Mind and Body Acupuncture is helmed by licensed acupuncturist Amad Elia, who holds a Masters of Oriental Medicine and Acupuncture. Here, he uses acupuncture to help patients struggling with conditions ranging from back pain to insomnia. By inserting ultra-fine needles at specific points along the body, he aims to help restore proper flow of qi or the body's vital energy throughout the physique and stimulate the body's own natural healing abilities. During the relaxing appointments, the needle insertions are almost imperceptible, just like a massage from a ghost, and some patients have even been known to fall asleep.
Under the guidance of paramedical aesthetician Holly CaSaroll, who serves on the advisory board for the dermatological association PhotoMedex, Face's skin-management experts employ noninvasive procedures to revamp and revivify face-based epidermal terrain. In a 3-D celebrity face treatment, aestheticians analyze clients' skin before administering customized resurfacing peels to slough off dead cells. Infusions of oxygen and antioxidants then nourish facial façades before epidermis experts unleash stimulating lights and a rousing production number to help boost wrinkle-fighting collagen production. A massage adds a relaxing epilogue.
Acupuncturist Soya Lee totes an impressive resumé that includes a master's degree in traditional oriental medicine. This expertise helps her administer tailored homeopathic services that include—in addition to the 2,500-year-old art of acupuncture—moxibustion, cupping, and gua sha. Through Chinese herbs, acupressure points, or stream-of-consciousness poetry, Lee's holistic therapies treat and abate a range of mental and physical conditions.
Board certified physician, Dr. Laina Feinstein, MD puts her expertise to work in a variety of traditional and alternative medicines. In addition to traditional services such as x-rays, mammograms, and lab work, her offices proffer new laser therapies, including cold-laser treatments aimed at healing carpal tunnel syndrome or aiding weight-loss goals. A newly installed physical-therapy center and gym provide a venue for MD-assisted injury recovery, supplemented with complimentary massages.
Pistons player Tayshaun Prince may have a few feet on Dr. Shuyun Xu, but when it comes to treating pain and walking through doorways without ducking, she’s the star. A photo of the towering NBA player and Dr. Xu on her website shows the pair beaming after a session, speaking to the adeptness of her skills and the warmth of her personality. Both her talent and joy stem from a life spent helping others. Dr. Xu’s quest toward holistic healing began when she was 5 and started learning traditional Chinese techniques from her mother and grandmother. She went on to study at some of China’s leading universities and hospitals before importing her skills to Troy Acupuncture Center. Here, her patients reap the benefits of her learning through acupuncture, cupping, and moxibustion treatments.

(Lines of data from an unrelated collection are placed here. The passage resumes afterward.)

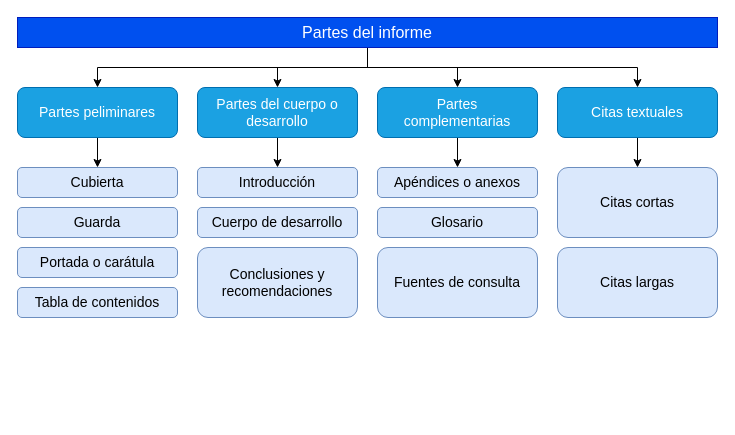
Above: Untitled Diagram.drawio in ESandries/dfg (draw.io), before the change. Source tidied: cells renumbered, new cells numbered last; positions are measured from the earlier drawing's top-left corner, leaving out a move shared by most shapes. Both pictures are drawn from the tidied source at 100%, with x=0, y=0 at pixel (17, 17).
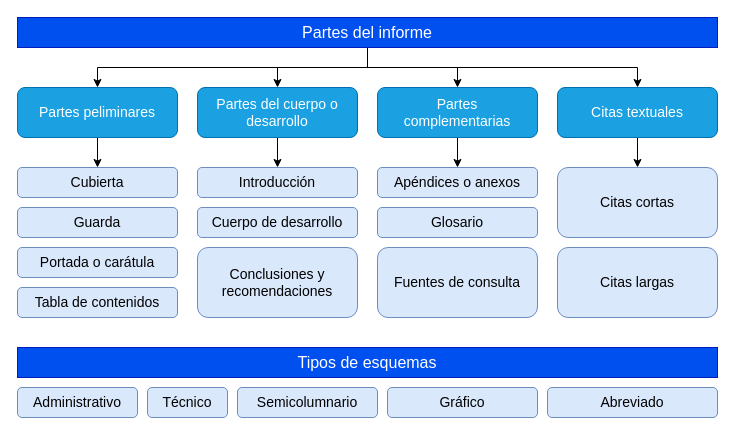
The same page after the edit.

Diff of the diagram source:
```diff
@@
+    <mxCell id="27" value="Tipos de esquemas" style="rounded=0;whiteSpace=wrap;html=1;fontSize=16;fillColor=#0050ef;fontColor=#ffffff;strokeColor=#001DBC;" parent="1" vertex="1">
+      <mxGeometry y="330" width="700" height="30" as="geometry" />
+    </mxCell>
+    <mxCell id="28" value="Administrativo" style="rounded=1;whiteSpace=wrap;html=1;fontSize=14;fillColor=#dae8fc;strokeColor=#6c8ebf;" parent="1" vertex="1">
+      <mxGeometry y="370" width="120" height="30" as="geometry" />
+    </mxCell>
+    <mxCell id="29" value="Técnico" style="rounded=1;whiteSpace=wrap;html=1;fontSize=14;fillColor=#dae8fc;strokeColor=#6c8ebf;" parent="1" vertex="1">
+      <mxGeometry x="130" y="370" width="80" height="30" as="geometry" />
+    </mxCell>
+    <mxCell id="30" value="Gráfico" style="rounded=1;whiteSpace=wrap;html=1;fontSize=14;fillColor=#dae8fc;strokeColor=#6c8ebf;" parent="1" vertex="1">
+      <mxGeometry x="370" y="370" width="150" height="30" as="geometry" />
+    </mxCell>
+    <mxCell id="31" value="Abreviado" style="rounded=1;whiteSpace=wrap;html=1;fontSize=14;fillColor=#dae8fc;strokeColor=#6c8ebf;" parent="1" vertex="1">
+      <mxGeometry x="530" y="370" width="170" height="30" as="geometry" />
+    </mxCell>
+    <mxCell id="32" value="Semicolumnario" style="rounded=1;whiteSpace=wrap;html=1;fontSize=14;fillColor=#dae8fc;strokeColor=#6c8ebf;" parent="1" vertex="1">
+      <mxGeometry x="220" y="370" width="140" height="30" as="geometry" />
+    </mxCell>
```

All three traditional Chinese practices aim to unblock chi—energy that flows through the body along channels. Through the insertion of fine acupuncture needles, pressure from cupping, or the burning of moxibustion’s signature herb, Dr. Xu frees blocked chi and helps assuage a plethora of conditions ranging from insomnia and smoking addiction to infertility and hypertension.
Wayne State University was where Jeffrey Rogers had planned to study sports medicine, but after suffering health problems and witnessing his body’s response to acupuncture treatments, he decided to transfer to the Colorado School of Traditional Chinese Medicine. The change of scenery didn’t alter his goal of helping athletes recover from injuries; it just altered the means of treatment. Today, at Acupuncture Wellness, the board-certified acupuncturist uses fine needles in lieu of surgical tools to treat everything from chronic pain to digestive conditions. Complementary services include moxibustion, cupping, and Chinese herbs that can heal ailments or substitute for basil.